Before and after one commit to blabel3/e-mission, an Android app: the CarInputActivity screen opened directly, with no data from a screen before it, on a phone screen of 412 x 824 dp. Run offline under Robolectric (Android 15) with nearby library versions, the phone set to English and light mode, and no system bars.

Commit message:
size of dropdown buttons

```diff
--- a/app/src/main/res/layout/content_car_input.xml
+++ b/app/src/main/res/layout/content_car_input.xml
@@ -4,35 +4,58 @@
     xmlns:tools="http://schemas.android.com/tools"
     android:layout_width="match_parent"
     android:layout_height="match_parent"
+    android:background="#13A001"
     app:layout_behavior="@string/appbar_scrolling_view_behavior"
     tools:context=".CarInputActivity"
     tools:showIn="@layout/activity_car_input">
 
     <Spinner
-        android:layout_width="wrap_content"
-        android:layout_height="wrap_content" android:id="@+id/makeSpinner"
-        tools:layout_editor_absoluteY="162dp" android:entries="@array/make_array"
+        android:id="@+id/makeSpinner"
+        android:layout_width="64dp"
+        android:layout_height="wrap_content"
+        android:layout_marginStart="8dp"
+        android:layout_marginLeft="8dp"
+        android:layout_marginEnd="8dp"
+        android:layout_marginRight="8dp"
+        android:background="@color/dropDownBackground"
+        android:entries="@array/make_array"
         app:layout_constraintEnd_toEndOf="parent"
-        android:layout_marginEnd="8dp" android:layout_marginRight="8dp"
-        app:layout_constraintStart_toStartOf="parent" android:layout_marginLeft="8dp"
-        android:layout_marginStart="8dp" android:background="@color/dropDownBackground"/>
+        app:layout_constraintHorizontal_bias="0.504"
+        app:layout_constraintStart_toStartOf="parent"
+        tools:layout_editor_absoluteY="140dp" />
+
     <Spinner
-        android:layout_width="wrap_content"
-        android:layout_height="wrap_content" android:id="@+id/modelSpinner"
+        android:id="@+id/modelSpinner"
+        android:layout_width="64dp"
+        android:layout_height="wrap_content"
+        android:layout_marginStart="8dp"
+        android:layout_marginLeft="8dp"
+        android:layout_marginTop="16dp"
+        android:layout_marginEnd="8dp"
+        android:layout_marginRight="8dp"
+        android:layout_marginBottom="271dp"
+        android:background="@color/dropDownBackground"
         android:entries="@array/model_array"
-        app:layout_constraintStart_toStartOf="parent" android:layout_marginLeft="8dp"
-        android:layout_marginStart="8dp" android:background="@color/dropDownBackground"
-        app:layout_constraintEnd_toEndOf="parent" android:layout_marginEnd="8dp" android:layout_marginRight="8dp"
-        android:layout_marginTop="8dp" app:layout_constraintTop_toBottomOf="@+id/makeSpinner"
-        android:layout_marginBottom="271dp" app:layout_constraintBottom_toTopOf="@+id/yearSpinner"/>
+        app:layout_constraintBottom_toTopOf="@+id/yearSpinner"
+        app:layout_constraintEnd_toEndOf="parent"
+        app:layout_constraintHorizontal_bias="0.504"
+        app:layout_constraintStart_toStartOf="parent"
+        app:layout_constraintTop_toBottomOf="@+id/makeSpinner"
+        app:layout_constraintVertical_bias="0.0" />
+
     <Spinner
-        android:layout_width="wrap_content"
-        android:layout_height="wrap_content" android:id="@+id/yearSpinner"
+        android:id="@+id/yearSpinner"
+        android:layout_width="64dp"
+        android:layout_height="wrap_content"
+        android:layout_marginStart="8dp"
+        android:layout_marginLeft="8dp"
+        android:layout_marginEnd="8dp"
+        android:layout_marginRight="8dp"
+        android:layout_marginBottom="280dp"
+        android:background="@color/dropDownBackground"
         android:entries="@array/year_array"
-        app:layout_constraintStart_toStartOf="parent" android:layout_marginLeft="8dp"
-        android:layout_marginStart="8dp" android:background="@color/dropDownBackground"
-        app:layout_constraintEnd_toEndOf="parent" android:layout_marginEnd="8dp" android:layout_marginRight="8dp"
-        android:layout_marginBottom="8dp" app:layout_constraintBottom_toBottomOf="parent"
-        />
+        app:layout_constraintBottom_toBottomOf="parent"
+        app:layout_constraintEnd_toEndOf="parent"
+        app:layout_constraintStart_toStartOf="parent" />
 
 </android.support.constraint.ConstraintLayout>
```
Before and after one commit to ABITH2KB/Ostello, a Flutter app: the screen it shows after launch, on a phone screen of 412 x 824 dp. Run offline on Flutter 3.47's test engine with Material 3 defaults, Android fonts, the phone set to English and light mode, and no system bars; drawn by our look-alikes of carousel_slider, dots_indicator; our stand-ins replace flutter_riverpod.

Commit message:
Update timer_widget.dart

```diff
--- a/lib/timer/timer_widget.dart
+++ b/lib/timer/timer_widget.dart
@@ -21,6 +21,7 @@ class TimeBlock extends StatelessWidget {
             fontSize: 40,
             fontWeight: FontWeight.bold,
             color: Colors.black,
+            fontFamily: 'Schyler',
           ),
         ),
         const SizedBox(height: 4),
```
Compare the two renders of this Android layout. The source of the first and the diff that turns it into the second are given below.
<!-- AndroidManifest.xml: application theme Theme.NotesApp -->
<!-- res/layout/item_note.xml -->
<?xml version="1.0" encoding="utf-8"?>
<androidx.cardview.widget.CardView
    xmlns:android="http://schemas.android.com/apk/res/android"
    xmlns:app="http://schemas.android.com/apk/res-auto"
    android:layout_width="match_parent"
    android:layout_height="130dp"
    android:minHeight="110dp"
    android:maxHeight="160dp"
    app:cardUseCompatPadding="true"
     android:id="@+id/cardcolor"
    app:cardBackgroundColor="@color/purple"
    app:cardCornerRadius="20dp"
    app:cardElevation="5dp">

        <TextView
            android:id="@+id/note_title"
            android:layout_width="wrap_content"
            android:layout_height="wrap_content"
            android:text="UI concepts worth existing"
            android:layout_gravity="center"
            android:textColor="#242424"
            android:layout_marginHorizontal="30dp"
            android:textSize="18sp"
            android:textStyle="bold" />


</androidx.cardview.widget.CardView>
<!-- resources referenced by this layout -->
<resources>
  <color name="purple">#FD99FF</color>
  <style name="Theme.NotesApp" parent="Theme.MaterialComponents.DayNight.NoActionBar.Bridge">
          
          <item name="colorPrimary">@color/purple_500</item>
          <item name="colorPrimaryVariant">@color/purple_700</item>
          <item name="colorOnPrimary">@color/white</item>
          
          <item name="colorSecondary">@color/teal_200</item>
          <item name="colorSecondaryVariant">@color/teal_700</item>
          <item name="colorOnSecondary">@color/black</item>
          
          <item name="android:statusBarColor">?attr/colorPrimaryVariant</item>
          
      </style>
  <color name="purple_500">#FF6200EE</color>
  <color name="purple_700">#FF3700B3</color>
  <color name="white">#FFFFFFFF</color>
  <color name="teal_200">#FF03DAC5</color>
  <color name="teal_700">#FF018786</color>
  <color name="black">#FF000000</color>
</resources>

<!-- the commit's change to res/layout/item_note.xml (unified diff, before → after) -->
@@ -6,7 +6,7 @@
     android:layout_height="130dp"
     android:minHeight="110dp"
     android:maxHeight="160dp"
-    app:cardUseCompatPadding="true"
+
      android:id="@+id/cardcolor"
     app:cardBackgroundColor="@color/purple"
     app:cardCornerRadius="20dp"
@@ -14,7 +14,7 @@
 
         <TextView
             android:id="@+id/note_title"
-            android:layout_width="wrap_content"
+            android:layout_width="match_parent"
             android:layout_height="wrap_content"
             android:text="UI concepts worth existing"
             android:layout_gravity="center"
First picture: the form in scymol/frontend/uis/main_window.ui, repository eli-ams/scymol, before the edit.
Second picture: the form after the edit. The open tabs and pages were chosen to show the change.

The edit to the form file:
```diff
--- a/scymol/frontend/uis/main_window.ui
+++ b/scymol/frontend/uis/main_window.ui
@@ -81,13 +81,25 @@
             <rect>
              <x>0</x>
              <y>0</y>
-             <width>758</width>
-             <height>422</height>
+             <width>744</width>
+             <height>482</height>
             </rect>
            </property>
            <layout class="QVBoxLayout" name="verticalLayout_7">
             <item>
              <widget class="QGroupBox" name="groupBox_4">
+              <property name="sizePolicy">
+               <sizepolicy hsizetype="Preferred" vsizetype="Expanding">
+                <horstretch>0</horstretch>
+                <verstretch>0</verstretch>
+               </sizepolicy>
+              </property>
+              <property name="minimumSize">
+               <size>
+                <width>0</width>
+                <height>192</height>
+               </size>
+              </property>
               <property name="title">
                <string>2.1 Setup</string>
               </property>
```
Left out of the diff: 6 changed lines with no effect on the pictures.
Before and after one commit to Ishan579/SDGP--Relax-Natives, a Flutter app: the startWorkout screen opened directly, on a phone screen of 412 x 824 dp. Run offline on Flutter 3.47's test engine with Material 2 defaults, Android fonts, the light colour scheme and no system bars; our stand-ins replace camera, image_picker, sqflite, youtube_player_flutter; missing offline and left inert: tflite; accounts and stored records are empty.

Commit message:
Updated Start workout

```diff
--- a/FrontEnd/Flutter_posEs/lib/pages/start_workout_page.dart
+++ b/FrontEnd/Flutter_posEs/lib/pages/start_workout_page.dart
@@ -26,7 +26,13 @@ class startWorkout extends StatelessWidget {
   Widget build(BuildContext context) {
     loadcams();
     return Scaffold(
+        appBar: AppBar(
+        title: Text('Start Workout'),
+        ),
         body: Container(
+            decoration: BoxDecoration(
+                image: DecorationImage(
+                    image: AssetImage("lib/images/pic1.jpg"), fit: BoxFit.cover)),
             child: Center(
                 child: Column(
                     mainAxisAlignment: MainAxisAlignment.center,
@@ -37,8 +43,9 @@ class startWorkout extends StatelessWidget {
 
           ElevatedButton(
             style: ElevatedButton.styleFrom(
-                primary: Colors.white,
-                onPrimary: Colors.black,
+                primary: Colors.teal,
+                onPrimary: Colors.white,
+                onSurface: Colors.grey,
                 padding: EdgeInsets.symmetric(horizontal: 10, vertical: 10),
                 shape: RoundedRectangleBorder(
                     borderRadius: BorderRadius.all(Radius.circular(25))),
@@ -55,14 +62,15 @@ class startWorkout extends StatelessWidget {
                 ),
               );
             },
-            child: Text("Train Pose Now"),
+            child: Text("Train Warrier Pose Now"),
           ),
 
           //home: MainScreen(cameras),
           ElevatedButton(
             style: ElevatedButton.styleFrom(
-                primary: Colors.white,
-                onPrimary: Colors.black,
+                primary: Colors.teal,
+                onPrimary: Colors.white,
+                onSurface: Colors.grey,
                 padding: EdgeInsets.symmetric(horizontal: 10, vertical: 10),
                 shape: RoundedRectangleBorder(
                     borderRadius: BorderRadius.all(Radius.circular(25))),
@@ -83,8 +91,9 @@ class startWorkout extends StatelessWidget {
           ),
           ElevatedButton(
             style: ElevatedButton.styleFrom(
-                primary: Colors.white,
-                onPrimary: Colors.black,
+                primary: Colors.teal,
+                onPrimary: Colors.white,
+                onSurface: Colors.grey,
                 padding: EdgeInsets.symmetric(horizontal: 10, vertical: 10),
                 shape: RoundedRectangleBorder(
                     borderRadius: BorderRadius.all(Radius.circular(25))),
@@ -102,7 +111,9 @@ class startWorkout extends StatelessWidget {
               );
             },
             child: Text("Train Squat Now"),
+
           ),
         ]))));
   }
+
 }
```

* * * * *

Where in the listing does the string "startWorkout" appear? Copy every line that has it.

Before and after one commit to Ishan579/SDGP--Relax-Natives, a Flutter app: the startWorkout screen opened directly, on a phone screen of 412 x 824 dp. Run offline on Flutter 3.47's test engine with Material 2 defaults, Android fonts, the light colour scheme and no system bars; our stand-ins replace camera, image_picker, sqflite, youtube_player_flutter; missing offline and left inert: tflite; accounts and stored records are empty.
@@ -26,7 +26,13 @@ class startWorkout extends StatelessWidget {
@@ -37,8 +43,9 @@ class startWorkout extends StatelessWidget {
@@ -55,14 +62,15 @@ class startWorkout extends StatelessWidget {
@@ -83,8 +91,9 @@ class startWorkout extends StatelessWidget {
@@ -102,7 +111,9 @@ class startWorkout extends StatelessWidget {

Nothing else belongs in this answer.